Speaking of Honey
Originally written on 30/05/05.
Sugar never tasted so good-- The White Stripes, "Sugar Never Tasted So Good"
Sugar never tasted so good
Sugar never tasted good to me
I was thinking about honey this morning, maybe inevitably, as I drizzled it over my porridge (also containing some tasty dried currants from the aforementioned co-op), and sipped a hot steaming mug of lemon & honey drink (best thing for poor ravaged sore throats on a winter's morn). It struck me&emdash; why is honey never mentioned in science fiction? Granted, I haven't read every single sci-fi book in the universe, but I could be considered a fan of the genre, and I'm pretty comfortable with the respective oeuvres of many of the big names. Perhaps my memory is failing me or my ignorance is tantamount (and I'd happily stand corrected), but I don't seem to recall that any of them ever linger upon one of Earth's greatest science mysteries: honey.

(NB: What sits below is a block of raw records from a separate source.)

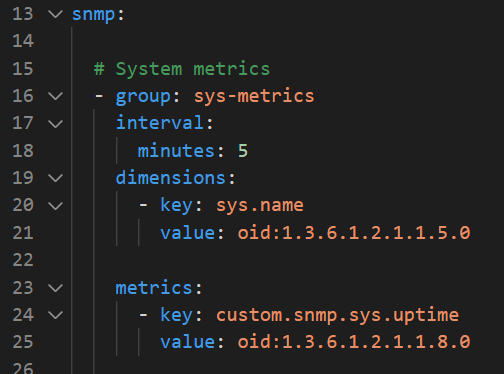
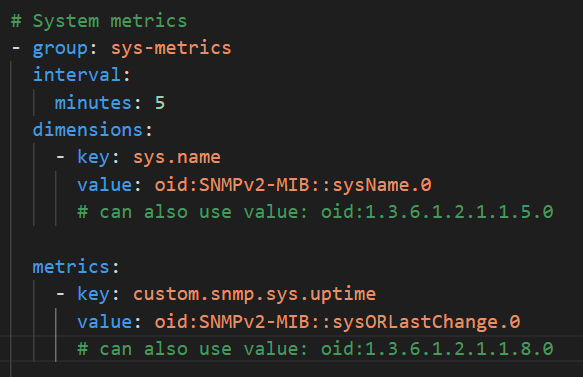
Add more to SNMP exploration session

diff --git a/extensions-as-code/lab-guide/content/03_snmp_extension/01_explore_yaml/index.md b/extensions-as-code/lab-guide/content/03_snmp_extension/01_explore_yaml/index.md
@@ -1,0 +1,96 @@
+# Exploring the SNMP extension
+
+The yaml file for this extension already exists, let's grab it:
+
+1. Double click the `clone_project.bat` file, under `Desktop/training/scripts`
+    * Alternetivaly, you can also run `git clone --depth=1 https://github.com/Dynatrace/perform-2022-hotday.git C:\Users\dtu_training\Desktop\training\perform-2022-hotday`
+
+
+This will create a folder called `perform-2022-hotday` in the `Desktop/training` folder, our extension is in `extensions-as-code/snmp-demo-extension`
+
+## Structure
+
+The `extension.yaml` file for this extension has five sessions
+
+### Mandatory fields
+
+The first lines are the mandatadory fields for any extension, they have metadata that includes:
+
+* `name`: must start with `custom:` for custom extensions
+* `version`: Follows [simver](https://simver.org/) format
+* `minDynatraceVersion`: This is an important fields, it determines both:
+    * The schema version that we are targeting
+    * The minimum Activegate (or OneAgent) version that is able to run this extension
+* `author`
+
+![yaml-01](../../resources/08-yaml-01.png)
+
+### SNMP
+
+The SNMP session is comprised of `groups` and `subgroups`.  
+Inside them, we define what are the metrics and the dimensions we want to capture, and how often we want to capture them.
+
+The first group is capturing a system level metric every five minutes.  
+
+The ID of the metric is `custom.snmp.sys.uptime`, the value is whatever the OID (Object IDentifier) `oid:SNMPv2-MIB::sysORLastChange.0` returns.
+
+We also add one dimension to this metric, called `sys.name`. The value of this dimension is also coming from an OID, `oid:SNMPv2-MIB::sysName.0`
+  
+![yaml-02](../../resources/09-yaml-02.png)
+
+We can test that these values return what we expect, by perfoming an `snmpget` command. The Windows VM has the `net-snmp` package installed, so you can run:
+
+```bash
+snmpget -v 2c -c network/firewall/paloalto-pa-5000 localhost:1024 SNMPv2-MIB::sysName.0 SNMPv2-MIB::sysORLastChange.0
+```
+
+And you should receive the output:
+
+```
+SNMPv2-MIB::sysName.0 = STRING: Palo Alto PA-5000 - Dev Environment
+SNMPv2-MIB::sysORLastChange.0 = Timeticks: (15329345) 1 day, 18:34:53.5
+``` 
+
+#### MIBs
+
+Note that for both of these we can also use the corresponding raw OID values: `oid:1.3.6.1.2.1.1.8.0` and `oid:1.3.6.1.2.1.1.5.0`, these can be used when you don't have access to the MIB (Management Information Base) files to translate the OIDs.
+
+There is a list of MIB files that come bundled with the Activegate, under `C:\Program Files\dynatrace\remotepluginmodule\agent\datasources\snmp\mib-files`.  
+We can also bundle new MIB files in our extension, under a `snmp` folder, these will be parsed as well.
+
+
+#### Tables
+
+Sometimes we don't want to get a specific value for a single OID, but we want to iterate over a list of OIDs. A basic example is when we want to monitor the Network Interfaces of our devices.  
+
+Writing `oid:IF-MIB::ifDesc:1, oid:IF-MIB::ifDesc:2, oid:IF-MIB::ifDesc:3, etc` is not practical, so Dynatrace provides a way for us to get all `oid:IF-MIB::ifDesc` at once, this is called an `SNMP table`.  
+
+Our extension makes use of this technique, by setting `table: true` in the subgroup configuration
+
+
+![yaml-03](../../resources/10-yaml-03.png)
+
+
+## Metrics
+
+The `metrics` session is optional but it is always a nice addition to any extension, it provides metric metadata like `displayName` and `unit`. These will make your extension easier to use, understand and chart.
+
+![yaml-04](../../resources/11-yaml-04.png)
+
+In our example, an user would be able to search for the metric `Interface In Octets`, which is much better than `custom.snmp.interface.in.octets.count`.
+
+We have also declared that the unit for this metric is `Byte`, so Dynatrace will display it correctly in charts, and even convert to `MegaByte`, `GigaByte`, etc when appropriate, so that humans can easily consume the data.  
+
+The metadata can also be accessed (and edited) directly in Dynatrace, under `Metrics` in the left menu.
+
+![yaml-05](../../resources/12-yaml-05.png)
+
+
+Take a note of the dimensions in the screenshot above. We only declared a single dimension, called `interface.name` in the `extension.yaml`, but we have several more showing, most are automatically added to all SNMP extensions, like `device`,  `device.address` and `device.name`, others have been added because interface metrics are a `subgroup` of system metrics, so it inherited the `sys.name` dimension.  
+
+There are also two special dimensions called `dt.entity.custom_snmp:device` and `dt.entity.custom_snmp:interface` which will be discussed later.  
+
+
+Another important thing to note about metric metadata, you can declare it for **any** *MINT* metric present in Dynatrace, you are not limited to metrics captured in the same extension.yaml file. So if you are ingesting metrics from some other source, like [telegraf](https://www.dynatrace.com/support/help/shortlink/telegraf) for instance, you can have an `extension.yaml` that only declares metadata about those metrics
+
+## Topology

Nobody knows how they make it (the bees, that is). Molecularly, it's just sugar, but clearly it has some very different properties. It never goes mouldy or bad. It takes on the distinctive flavours of the plants which contribute to its production. And a spoonful of it tastes way better than a mouthful of refined white sugar.
I imagined a science fiction plot where humans finally made contact with extra-terrestrial intelligence. After initial tense negotions, a tentative commerce arrangement was reached. But the only thing the intergalactic market was interested in from Earth was honey.
After utterly failing to find a scientific method for artificially producing honey or a close substitute, the Earth transforms into a global set of apiaries. Suburbia is slowly replaced with sweet-smelling meadows. Industry grinds to a lazy crawl as lucrative honey exports provide everyone with the best of intergalactic technology. Since no one can truly control a bee swarm, all have an equal shot at owning a few hives and the wealth of the world settles and redistributes like sediment at the bottom of a river.
I'd like to think I could turn the idea into a real story, but I suspect it would turn out to be like something Kilgore Trout would write.
Well, at least he actually got published.